Which leads to the second thing we noticed – the repeated use of the word “evil” to describe the deadly Vegas attack. It was “an act of pure evil,” President Trump said the morning after. And Don Turner, president of the Nevada Firearms Coalition, state branch of the NRA, told Mary Louise Kelley of NPR’s All Things Considered:

“Putting more new laws on the books is not going to stop it. This has been a conundrum humans have fought with since Cain and Abel. You cannot legislate compliance with evil. People are going to be evil. They’re going to do evil acts for one reason or another, and there’s not any laws in the world would stop them. If we had a total ban on guns, they would’ve used a semitruck or a bomb.”
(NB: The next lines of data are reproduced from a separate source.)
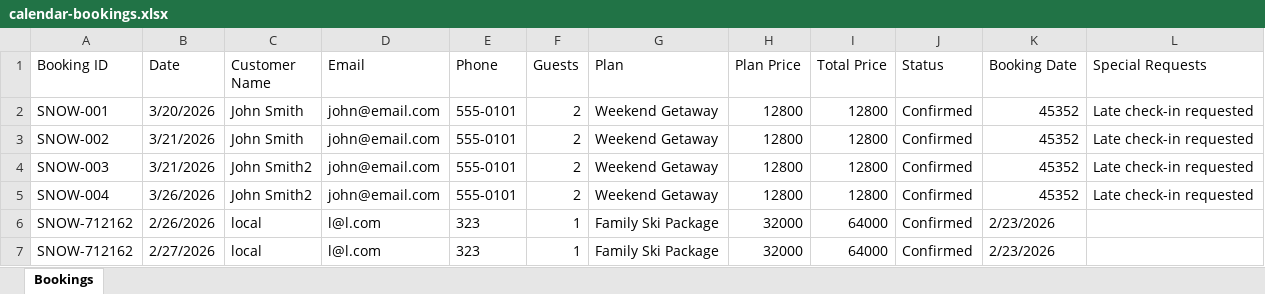
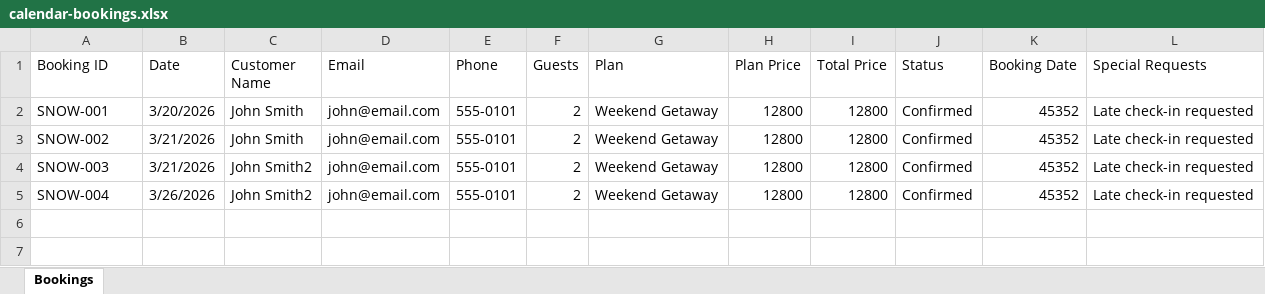
Before and after one commit to ZeroDegreeStation/Calendar, an Excel workbook: data/calendar-bookings.xlsx, sheet Bookings, drawn as a sheet; values as stored, in another font and other column widths than the file's, no borders; the diff names each change by its address in the sheet, - before the commit and + after, or states it on an @@ line.

Commit message:
reset excel data

```diff
--- a/data/calendar-bookings.xlsx (sheet Bookings)
+++ b/data/calendar-bookings.xlsx (sheet Bookings)
-row 6: SNOW-712162 | 2/26/2026 | local | l@l.com | 323 | 1 | Family Ski Package | 32000 | 64000 | Confirmed | 2/23/2026
-row 7: SNOW-712162 | 2/27/2026 | local | l@l.com | 323 | 1 | Family Ski Package | 32000 | 64000 | Confirmed | 2/23/2026
```
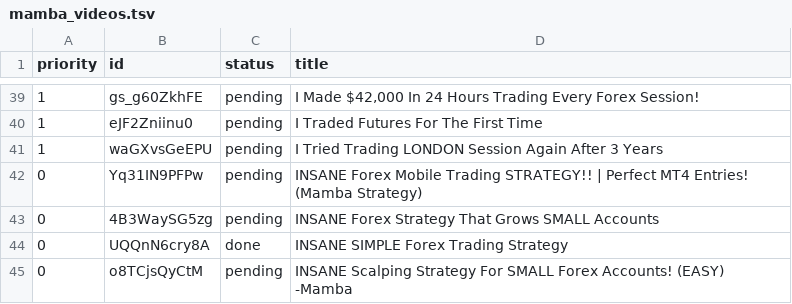
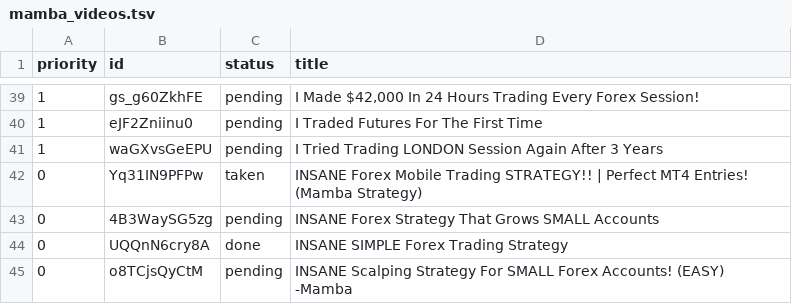
Before and after one commit to carwash2187-byte/trading-bot-, a TSV file: research/mamba_videos.tsv, drawn as a sheet; only a part is shown, gaps mark what is left out.

```diff
--- a/research/mamba_videos.tsv
+++ b/research/mamba_videos.tsv
@@ -41,3 +41,3 @@ priority	id	status	title
 1	waGXvsGeEPU	pending	I Tried Trading LONDON Session Again After 3 Years
-0	Yq31IN9PFPw	pending	INSANE Forex Mobile Trading STRATEGY!! | Perfect MT4 Entries! (Mamba Strategy)
+0	Yq31IN9PFPw	taken	INSANE Forex Mobile Trading STRATEGY!! | Perfect MT4 Entries! (Mamba Strategy)
 0	4B3WaySG5zg	pending	INSANE Forex Strategy That Grows SMALL Accounts
```
Also changed, not shown: 5 other files.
That the acts of mass murderers are evil is undeniable. The problem is that if you insist that civilization cannot avoid the generation of evil acts — that the force of evil is out of the control of mere mortals — you are throwing up your hands and shirking responsibility for taking action. It’s a stinking cop out.

Bruce Clark, who writes the Erasmus blog on religion and public policy for The Economist magazine, notes that the emphasis on evil makes this assumption: “If evil is an inexorable feature of a fallen plane of existence, one that has been tainted from the very start of things by human sin, then no policy measures will ever remove it. The only response to evil is to identify it clearly, to avoid secular soft-headedness, and perhaps to mitigate its effects as and when they arise, without presuming to abolish it. In other words, gun control will not work.”

You can’t change fundamental human nature, the NRA and its allies shout. Wayne LaPierre proclaims, “[I]f we could legislate morality, we would have done it long ago.” But as Clark concludes, “whatever you may think about the causes of badness in the world, it seems manifestly absurd to suggest that the legislator should not try, at least, to reduce the scope for evil to prevail.”

We must continue to try. Yet given the nature of evil, why bother, LaPierre suggests. He knows the answer. More guns. But only for “the good guys,” of course. Madness.

Michael Winship is the Emmy Award-winning senior writer of Moyers & Company and Follow him on Twitter: @MichaelWinship. [This article first appeared at]